Activity:
Give back every record exactly as written.

Data records:
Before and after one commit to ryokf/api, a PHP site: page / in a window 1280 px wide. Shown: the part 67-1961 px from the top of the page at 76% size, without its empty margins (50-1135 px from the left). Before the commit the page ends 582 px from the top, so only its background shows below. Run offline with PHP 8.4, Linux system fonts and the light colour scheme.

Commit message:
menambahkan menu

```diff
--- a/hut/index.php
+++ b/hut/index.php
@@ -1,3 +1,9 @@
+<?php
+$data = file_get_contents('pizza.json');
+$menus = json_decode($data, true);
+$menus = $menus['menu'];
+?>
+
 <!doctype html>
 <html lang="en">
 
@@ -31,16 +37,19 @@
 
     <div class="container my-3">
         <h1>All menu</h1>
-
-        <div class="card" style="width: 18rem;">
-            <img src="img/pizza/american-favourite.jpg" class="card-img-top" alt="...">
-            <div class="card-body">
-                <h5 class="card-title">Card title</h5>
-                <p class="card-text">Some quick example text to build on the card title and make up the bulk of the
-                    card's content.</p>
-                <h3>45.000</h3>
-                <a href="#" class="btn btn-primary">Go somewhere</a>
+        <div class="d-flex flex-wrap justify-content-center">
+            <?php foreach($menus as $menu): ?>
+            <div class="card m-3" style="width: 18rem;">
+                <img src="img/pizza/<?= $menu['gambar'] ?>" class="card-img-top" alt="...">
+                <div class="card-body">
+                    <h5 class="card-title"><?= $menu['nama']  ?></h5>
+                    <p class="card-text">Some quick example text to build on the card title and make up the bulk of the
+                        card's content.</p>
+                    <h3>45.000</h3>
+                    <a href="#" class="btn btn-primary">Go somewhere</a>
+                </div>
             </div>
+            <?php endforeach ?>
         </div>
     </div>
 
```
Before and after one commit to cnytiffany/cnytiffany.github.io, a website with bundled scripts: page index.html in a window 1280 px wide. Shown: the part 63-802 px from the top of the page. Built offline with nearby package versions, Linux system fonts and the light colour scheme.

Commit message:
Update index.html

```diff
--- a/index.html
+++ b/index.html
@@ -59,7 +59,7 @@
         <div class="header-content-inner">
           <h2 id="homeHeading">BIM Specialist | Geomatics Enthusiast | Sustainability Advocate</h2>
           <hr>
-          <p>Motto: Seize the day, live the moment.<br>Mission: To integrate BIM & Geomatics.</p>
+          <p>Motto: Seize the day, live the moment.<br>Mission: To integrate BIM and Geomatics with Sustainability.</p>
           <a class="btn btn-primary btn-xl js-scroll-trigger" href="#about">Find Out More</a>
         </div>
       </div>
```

Result of this exercise:
Before and after one commit to ryokf/api, a PHP site: page / in a window 1280 px wide. Shown: the part 67-1961 px from the top of the page at 76% size, without its empty margins (50-1135 px from the left). Before the commit the page ends 582 px from the top, so only its background shows below. Run offline with PHP 8.4, Linux system fonts and the light colour scheme.

Commit message:
menambahkan menu

```diff
--- a/hut/index.php
+++ b/hut/index.php
@@ -1,3 +1,9 @@
+<?php
+$data = file_get_contents('pizza.json');
+$menus = json_decode($data, true);
+$menus = $menus['menu'];
+?>
+
 <!doctype html>
 <html lang="en">
 
@@ -31,16 +37,19 @@
 
     <div class="container my-3">
         <h1>All menu</h1>
-
-        <div class="card" style="width: 18rem;">
-            <img src="img/pizza/american-favourite.jpg" class="card-img-top" alt="...">
-            <div class="card-body">
-                <h5 class="card-title">Card title</h5>
-                <p class="card-text">Some quick example text to build on the card title and make up the bulk of the
-                    card's content.</p>
-                <h3>45.000</h3>
-                <a href="#" class="btn btn-primary">Go somewhere</a>
+        <div class="d-flex flex-wrap justify-content-center">
+            <?php foreach($menus as $menu): ?>
+            <div class="card m-3" style="width: 18rem;">
+                <img src="img/pizza/<?= $menu['gambar'] ?>" class="card-img-top" alt="...">
+                <div class="card-body">
+                    <h5 class="card-title"><?= $menu['nama']  ?></h5>
+                    <p class="card-text">Some quick example text to build on the card title and make up the bulk of the
+                        card's content.</p>
+                    <h3>45.000</h3>
+                    <a href="#" class="btn btn-primary">Go somewhere</a>
+                </div>
             </div>
+            <?php endforeach ?>
         </div>
     </div>
 
```
Before and after one commit to cnytiffany/cnytiffany.github.io, a website with bundled scripts: page index.html in a window 1280 px wide. Shown: the part 63-802 px from the top of the page. Built offline with nearby package versions, Linux system fonts and the light colour scheme.

Commit message:
Update index.html

```diff
--- a/index.html
+++ b/index.html
@@ -59,7 +59,7 @@
         <div class="header-content-inner">
           <h2 id="homeHeading">BIM Specialist | Geomatics Enthusiast | Sustainability Advocate</h2>
           <hr>
-          <p>Motto: Seize the day, live the moment.<br>Mission: To integrate BIM & Geomatics.</p>
+          <p>Motto: Seize the day, live the moment.<br>Mission: To integrate BIM and Geomatics with Sustainability.</p>
           <a class="btn btn-primary btn-xl js-scroll-trigger" href="#about">Find Out More</a>
         </div>
       </div>
```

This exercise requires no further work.